* [TASK REQUIREMENTS] How many lines of the records below contain the word "Validation"? Answer with the number alone.

Data items:
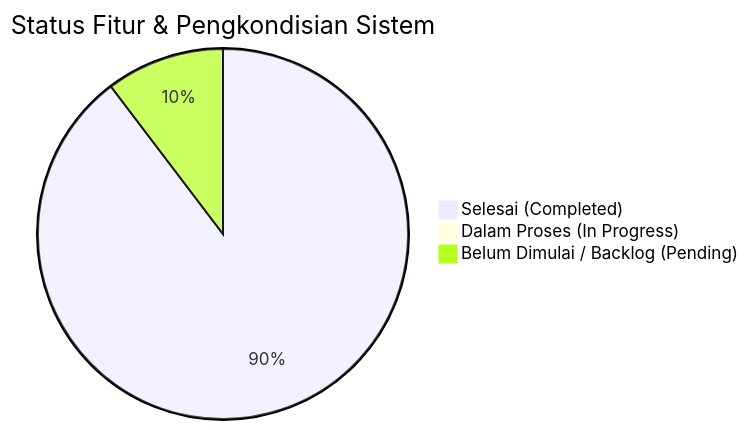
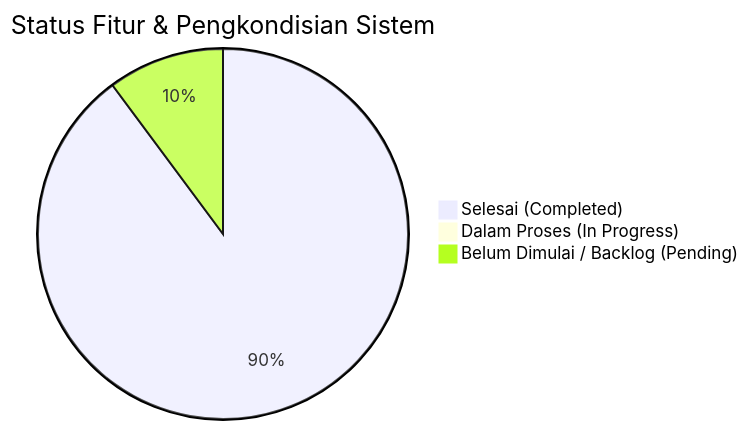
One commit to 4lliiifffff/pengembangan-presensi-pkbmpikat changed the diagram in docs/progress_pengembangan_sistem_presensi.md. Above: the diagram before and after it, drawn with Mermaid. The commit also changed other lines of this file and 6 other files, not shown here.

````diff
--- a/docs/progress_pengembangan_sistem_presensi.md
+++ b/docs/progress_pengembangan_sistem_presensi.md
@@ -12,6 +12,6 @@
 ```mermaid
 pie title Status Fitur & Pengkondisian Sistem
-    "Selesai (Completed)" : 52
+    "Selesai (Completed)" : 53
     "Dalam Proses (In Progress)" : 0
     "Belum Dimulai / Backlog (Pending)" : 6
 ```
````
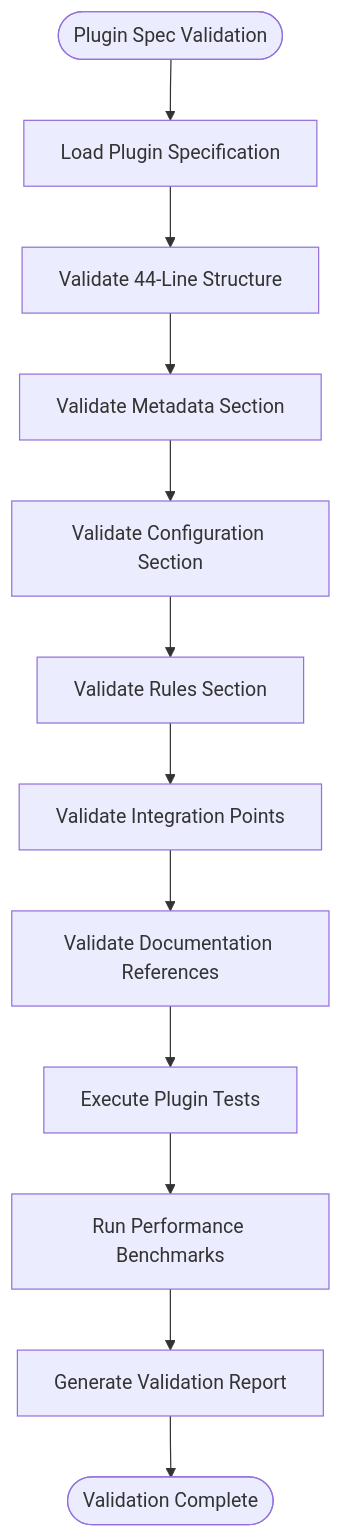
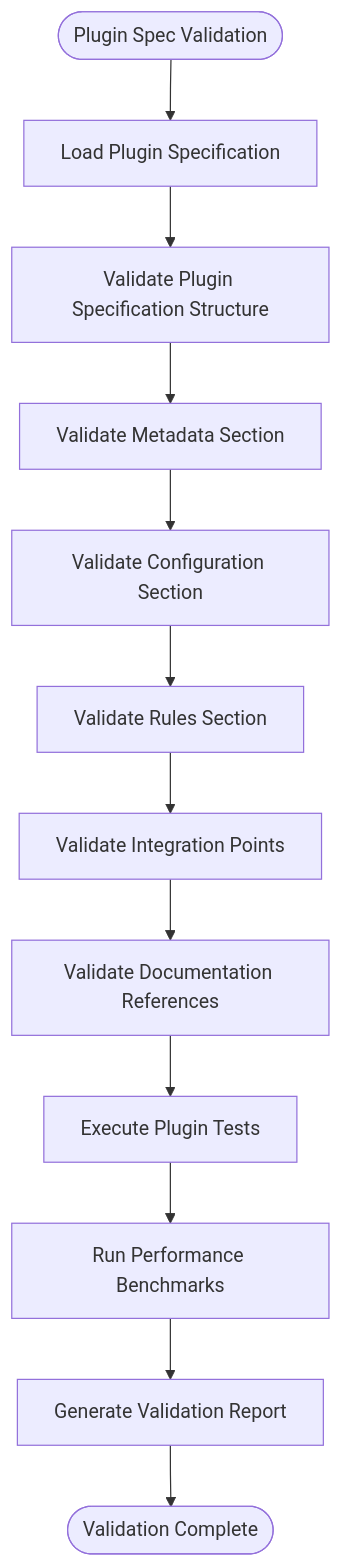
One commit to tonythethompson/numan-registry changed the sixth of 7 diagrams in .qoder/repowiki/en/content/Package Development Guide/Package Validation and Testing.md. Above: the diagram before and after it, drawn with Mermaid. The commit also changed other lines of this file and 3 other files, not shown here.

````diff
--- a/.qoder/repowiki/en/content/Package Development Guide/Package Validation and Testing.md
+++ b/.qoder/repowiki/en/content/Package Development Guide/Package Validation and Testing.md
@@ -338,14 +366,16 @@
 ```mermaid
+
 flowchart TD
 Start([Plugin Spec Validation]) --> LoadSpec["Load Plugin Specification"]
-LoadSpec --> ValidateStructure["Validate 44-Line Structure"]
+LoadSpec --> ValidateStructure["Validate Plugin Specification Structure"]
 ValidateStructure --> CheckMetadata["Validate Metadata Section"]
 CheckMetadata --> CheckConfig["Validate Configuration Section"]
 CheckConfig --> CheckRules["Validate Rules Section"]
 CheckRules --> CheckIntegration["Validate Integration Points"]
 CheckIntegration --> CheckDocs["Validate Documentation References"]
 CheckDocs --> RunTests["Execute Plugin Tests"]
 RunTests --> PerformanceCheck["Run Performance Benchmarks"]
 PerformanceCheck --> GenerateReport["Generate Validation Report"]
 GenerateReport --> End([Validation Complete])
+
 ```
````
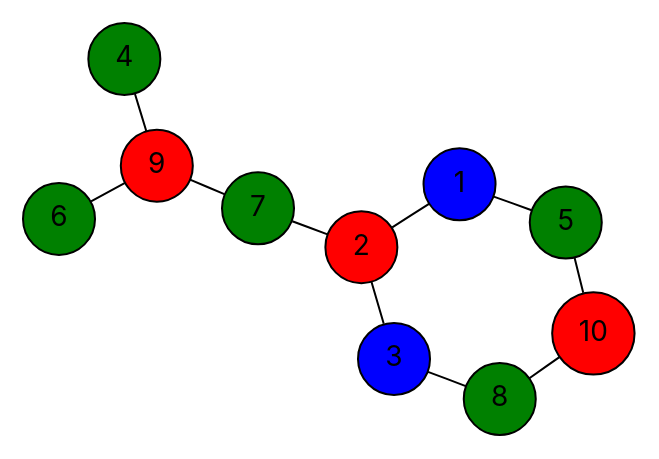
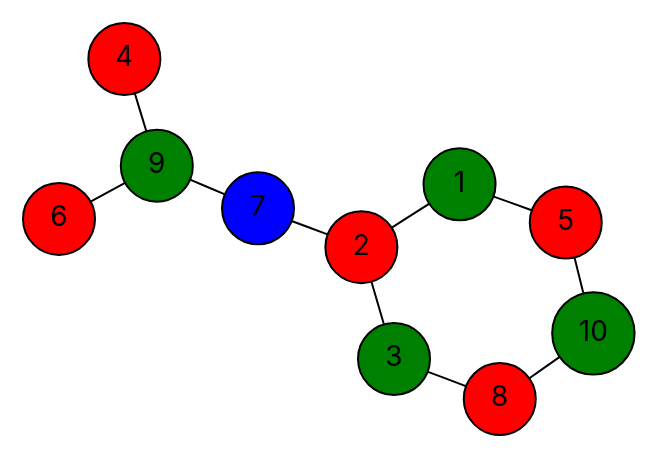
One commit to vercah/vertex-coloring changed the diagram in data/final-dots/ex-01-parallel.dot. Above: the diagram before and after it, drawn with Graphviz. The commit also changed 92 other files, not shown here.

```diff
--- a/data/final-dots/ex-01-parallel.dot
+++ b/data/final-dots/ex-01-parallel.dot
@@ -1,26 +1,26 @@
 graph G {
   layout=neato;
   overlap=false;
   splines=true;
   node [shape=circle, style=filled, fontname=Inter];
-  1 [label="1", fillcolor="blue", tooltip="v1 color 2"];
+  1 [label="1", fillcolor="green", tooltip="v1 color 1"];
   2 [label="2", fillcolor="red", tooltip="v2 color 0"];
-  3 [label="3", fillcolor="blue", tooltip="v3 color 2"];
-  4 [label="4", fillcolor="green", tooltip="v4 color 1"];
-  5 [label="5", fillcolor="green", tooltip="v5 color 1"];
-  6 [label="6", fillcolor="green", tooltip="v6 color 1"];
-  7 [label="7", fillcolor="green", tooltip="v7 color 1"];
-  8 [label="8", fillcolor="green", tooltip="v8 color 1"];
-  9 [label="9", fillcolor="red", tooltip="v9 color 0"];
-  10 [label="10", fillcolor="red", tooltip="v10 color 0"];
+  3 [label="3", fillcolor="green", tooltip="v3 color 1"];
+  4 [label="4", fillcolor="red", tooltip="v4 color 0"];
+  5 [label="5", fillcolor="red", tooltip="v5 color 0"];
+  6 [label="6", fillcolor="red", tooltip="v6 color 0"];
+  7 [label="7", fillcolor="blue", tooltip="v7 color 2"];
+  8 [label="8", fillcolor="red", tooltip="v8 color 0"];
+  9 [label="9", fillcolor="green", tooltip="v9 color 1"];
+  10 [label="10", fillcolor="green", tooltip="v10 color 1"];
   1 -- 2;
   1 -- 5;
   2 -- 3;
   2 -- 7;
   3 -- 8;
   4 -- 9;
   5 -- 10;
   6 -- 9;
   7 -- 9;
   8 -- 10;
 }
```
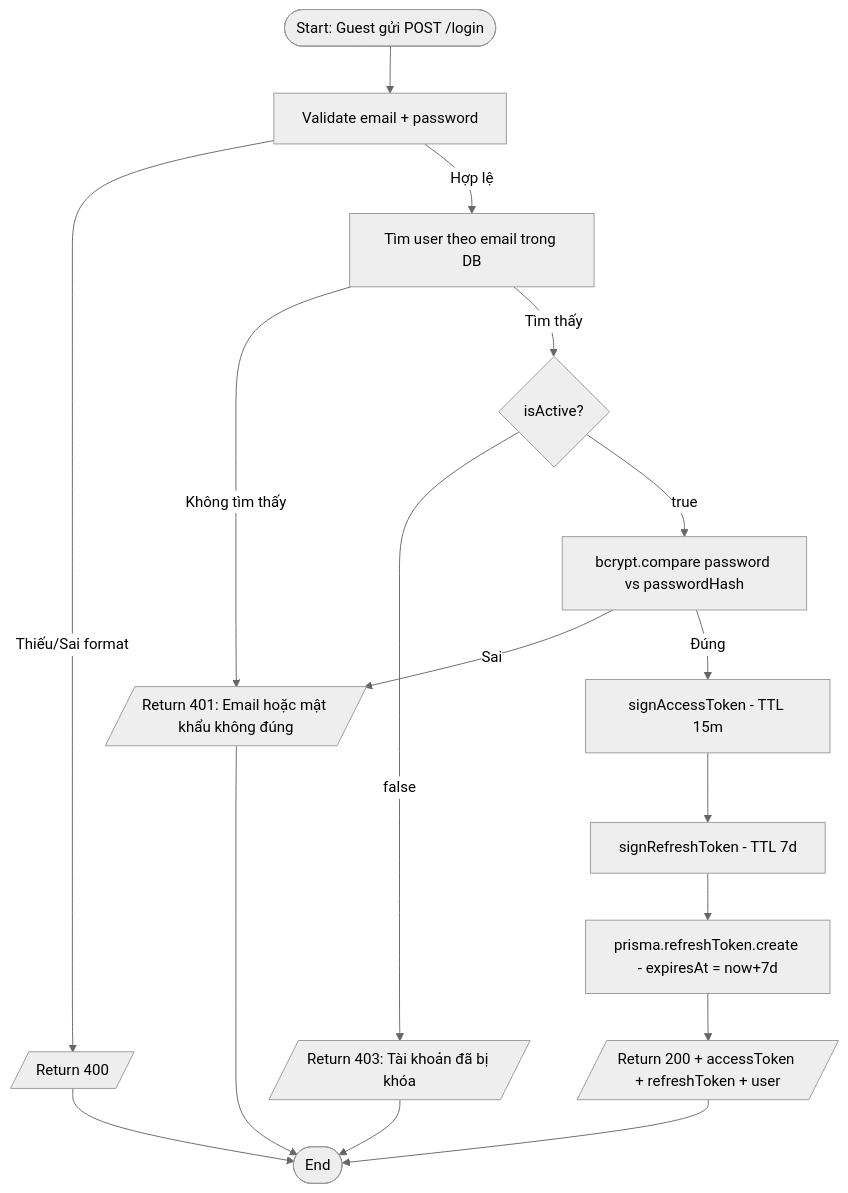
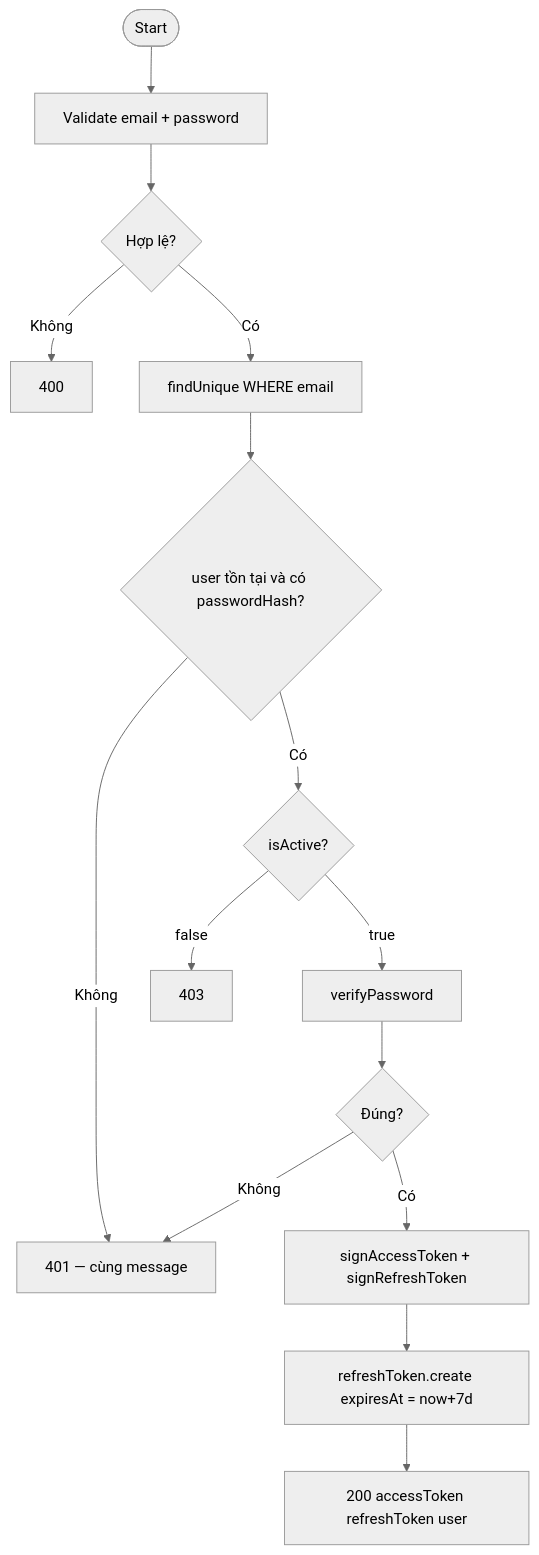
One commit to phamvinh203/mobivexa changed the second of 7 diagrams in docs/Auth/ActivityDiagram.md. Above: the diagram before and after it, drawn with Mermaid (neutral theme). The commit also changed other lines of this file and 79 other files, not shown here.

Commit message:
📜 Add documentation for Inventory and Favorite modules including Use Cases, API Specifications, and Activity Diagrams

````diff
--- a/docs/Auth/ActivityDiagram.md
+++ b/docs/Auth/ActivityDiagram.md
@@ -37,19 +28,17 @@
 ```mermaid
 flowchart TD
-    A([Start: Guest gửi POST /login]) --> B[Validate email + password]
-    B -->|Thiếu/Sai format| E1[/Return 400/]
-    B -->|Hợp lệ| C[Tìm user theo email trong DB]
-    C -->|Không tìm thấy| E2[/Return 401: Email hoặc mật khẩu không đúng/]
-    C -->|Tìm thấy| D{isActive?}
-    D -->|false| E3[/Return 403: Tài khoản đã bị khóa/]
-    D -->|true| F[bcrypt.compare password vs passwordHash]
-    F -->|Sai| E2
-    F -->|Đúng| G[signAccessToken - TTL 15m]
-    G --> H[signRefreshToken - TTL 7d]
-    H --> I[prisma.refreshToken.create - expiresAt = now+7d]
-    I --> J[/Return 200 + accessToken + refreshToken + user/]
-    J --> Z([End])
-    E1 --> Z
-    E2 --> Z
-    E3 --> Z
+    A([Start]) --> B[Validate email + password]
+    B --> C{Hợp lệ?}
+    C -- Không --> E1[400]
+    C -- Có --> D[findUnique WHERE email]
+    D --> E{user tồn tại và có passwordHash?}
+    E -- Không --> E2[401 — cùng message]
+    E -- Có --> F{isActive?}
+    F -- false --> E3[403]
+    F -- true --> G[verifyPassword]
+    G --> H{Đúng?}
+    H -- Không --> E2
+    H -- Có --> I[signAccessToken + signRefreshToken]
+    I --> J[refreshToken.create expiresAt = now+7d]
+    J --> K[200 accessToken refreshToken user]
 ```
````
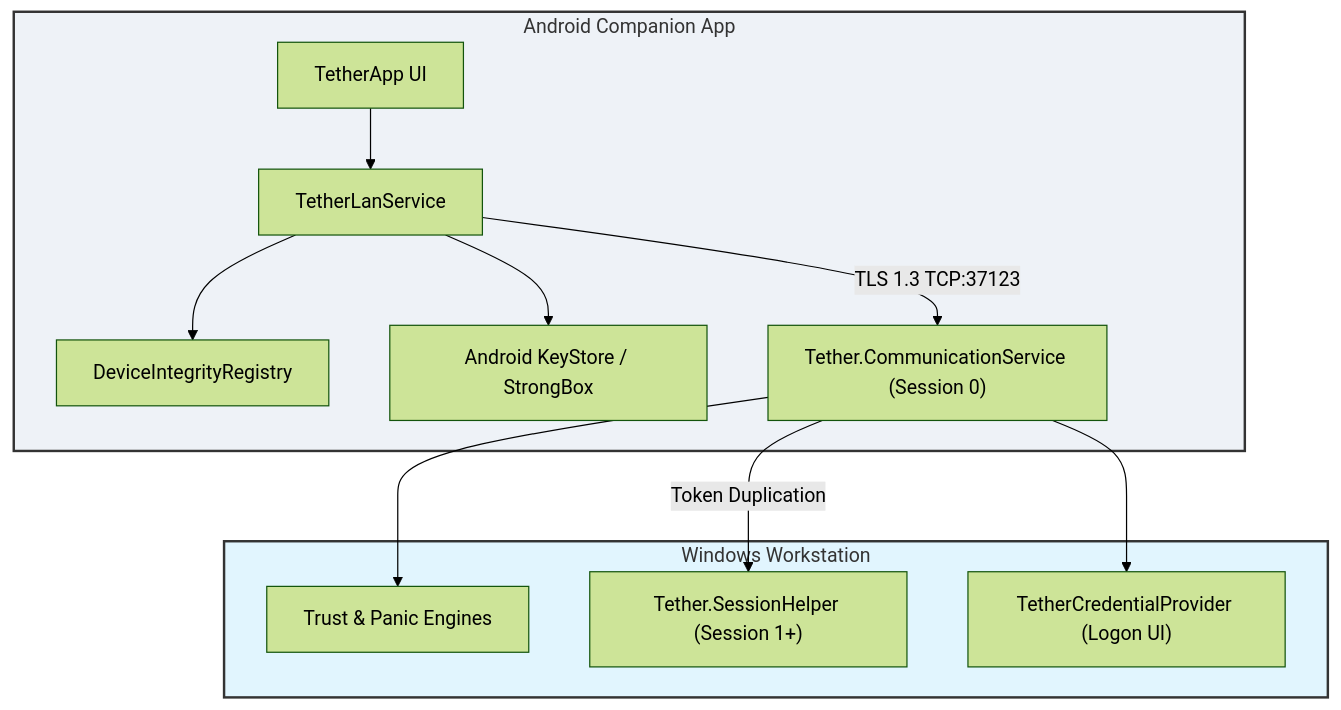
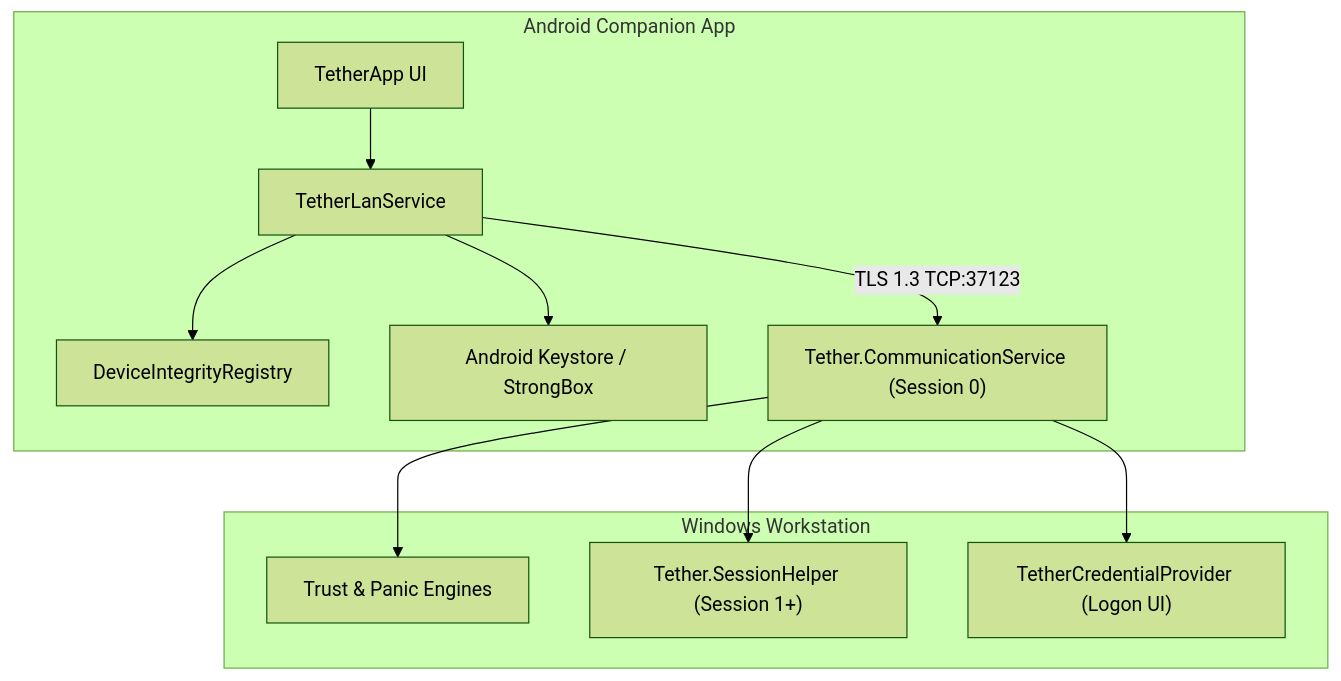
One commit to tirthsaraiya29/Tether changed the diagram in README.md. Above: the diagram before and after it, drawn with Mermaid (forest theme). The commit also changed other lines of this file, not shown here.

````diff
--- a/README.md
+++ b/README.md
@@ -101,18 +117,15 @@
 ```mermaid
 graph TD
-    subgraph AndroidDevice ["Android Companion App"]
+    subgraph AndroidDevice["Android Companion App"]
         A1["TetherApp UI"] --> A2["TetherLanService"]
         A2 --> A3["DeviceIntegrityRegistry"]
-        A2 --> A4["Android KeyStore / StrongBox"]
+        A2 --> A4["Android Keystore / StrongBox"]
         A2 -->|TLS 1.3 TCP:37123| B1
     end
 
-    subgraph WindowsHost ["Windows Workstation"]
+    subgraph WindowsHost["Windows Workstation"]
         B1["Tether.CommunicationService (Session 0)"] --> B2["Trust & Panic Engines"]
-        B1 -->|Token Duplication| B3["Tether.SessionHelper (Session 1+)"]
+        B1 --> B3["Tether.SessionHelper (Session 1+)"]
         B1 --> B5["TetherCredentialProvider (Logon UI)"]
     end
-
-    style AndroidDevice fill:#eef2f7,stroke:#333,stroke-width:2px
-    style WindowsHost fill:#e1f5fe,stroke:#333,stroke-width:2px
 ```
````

* [ANSWER BOX] 6